Harriet S.MeyerMD, Contributing EditorDavid H.MorseMS, Journal Review EditorRobertHoganMD, adviser for new media
Approximately half of all US women and one fourth of US men dislike some aspect of their appearance, and more and more of them are turning to cosmetic surgery to correct the perceived defects. In Cosmetic Surgery, sociologist Deborah A. Sullivan explores this phenomenon and its implications for the commercialization of medicine in the United States.
Sullivan regards cosmetic surgery as a modern body custom. Like the binding of women's feet in ancient China or the black curves and spirals carved on Maori faces, these surgical changes "are an effort to achieve a desired identity and connection with a reference group." Certainly, as the author points out, our culture rewards those whose appearance most closely approximates the ideal with social, psychological, and economic benefits. However, this ideal is ever-changing, defined by a fickle media saturated with the latest desirable body images.

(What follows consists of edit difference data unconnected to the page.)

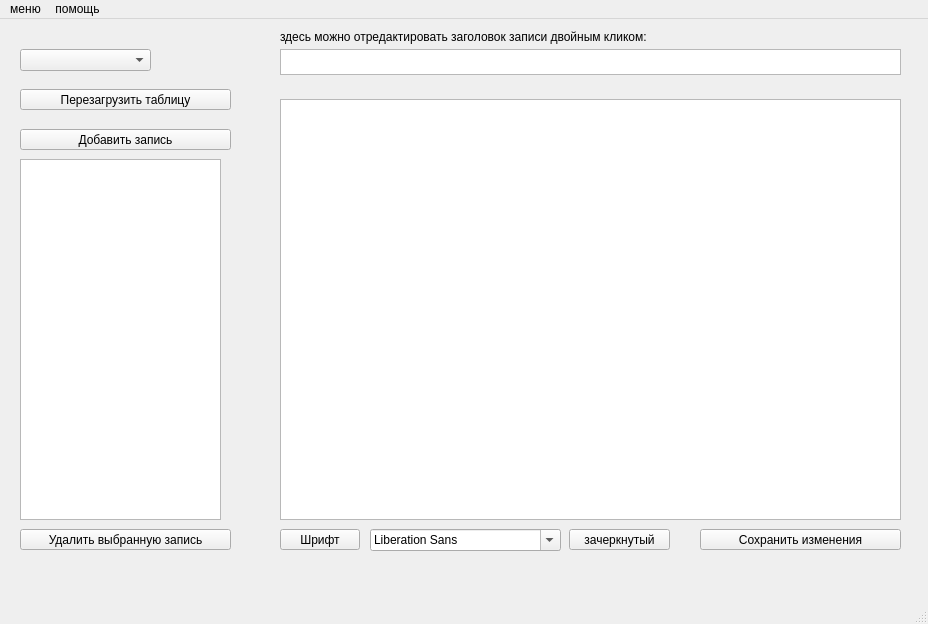
leaptop/repos2, file 004_CHMV/QTLearning/CourseWork02Improved/mainwindow.ui: the form before one commit.
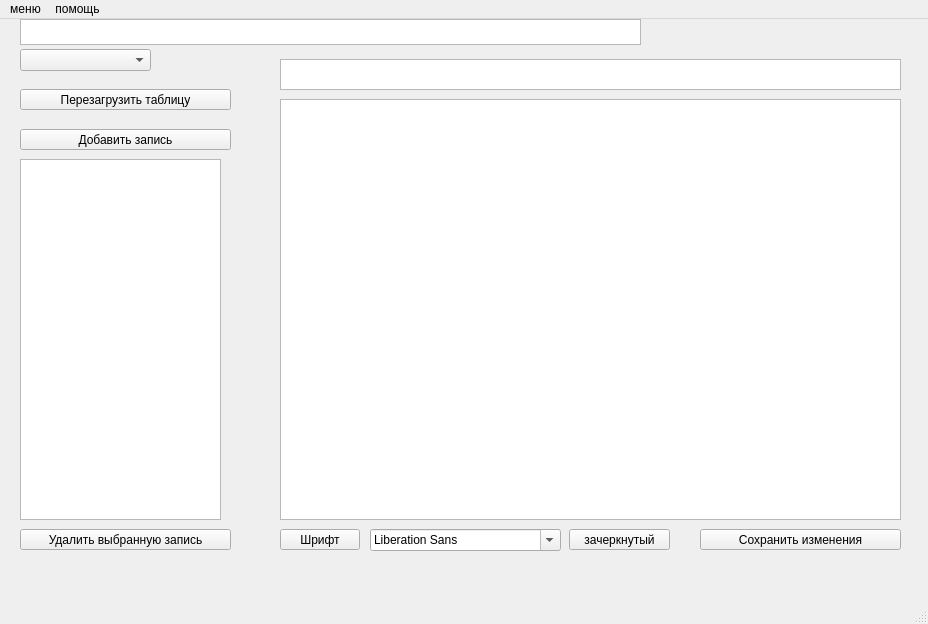
The form after the commit. Icons and pictures are not drawn.

```diff
--- a/004_CHMV/QTLearning/CourseWork02Improved/mainwindow.ui
+++ b/004_CHMV/QTLearning/CourseWork02Improved/mainwindow.ui
@@ -74,8 +74,8 @@
    <widget class="QTableView" name="tableView_3">
     <property name="geometry">
      <rect>
-      <x>280</x>
-      <y>30</y>
+      <x>20</x>
+      <y>0</y>
       <width>621</width>
       <height>26</height>
      </rect>
@@ -170,19 +170,6 @@
      <string>&lt;html&gt;&lt;head/&gt;&lt;body&gt;&lt;p&gt;выбор стиля&lt;/p&gt;&lt;/body&gt;&lt;/html&gt;</string>
     </property>
    </widget>
-   <widget class="QLabel" name="label_4">
-    <property name="geometry">
-     <rect>
-      <x>280</x>
-      <y>10</y>
-      <width>501</width>
-      <height>16</height>
-     </rect>
-    </property>
-    <property name="text">
-     <string>здесь можно отредактировать заголовок записи двойным кликом:</string>
-    </property>
-   </widget>
    <widget class="QPushButton" name="pushButton_3">
     <property name="geometry">
      <rect>
@@ -219,6 +206,16 @@
      <string>зачеркнутый</string>
     </property>
    </widget>
+   <widget class="QTextEdit" name="textEdit_2">
+    <property name="geometry">
+     <rect>
+      <x>280</x>
+      <y>40</y>
+      <width>621</width>
+      <height>31</height>
+     </rect>
+    </property>
+   </widget>
   </widget>
   <widget class="QMenuBar" name="menubar">
    <property name="geometry">
```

Cosmetic SurgeryCosmetic Surgery: The Cutting Edge of Commercial Medicine in America. JAMA. 2001;286(7):848-849. doi:10.1001/jama.286.7.848-JBK0815-3-1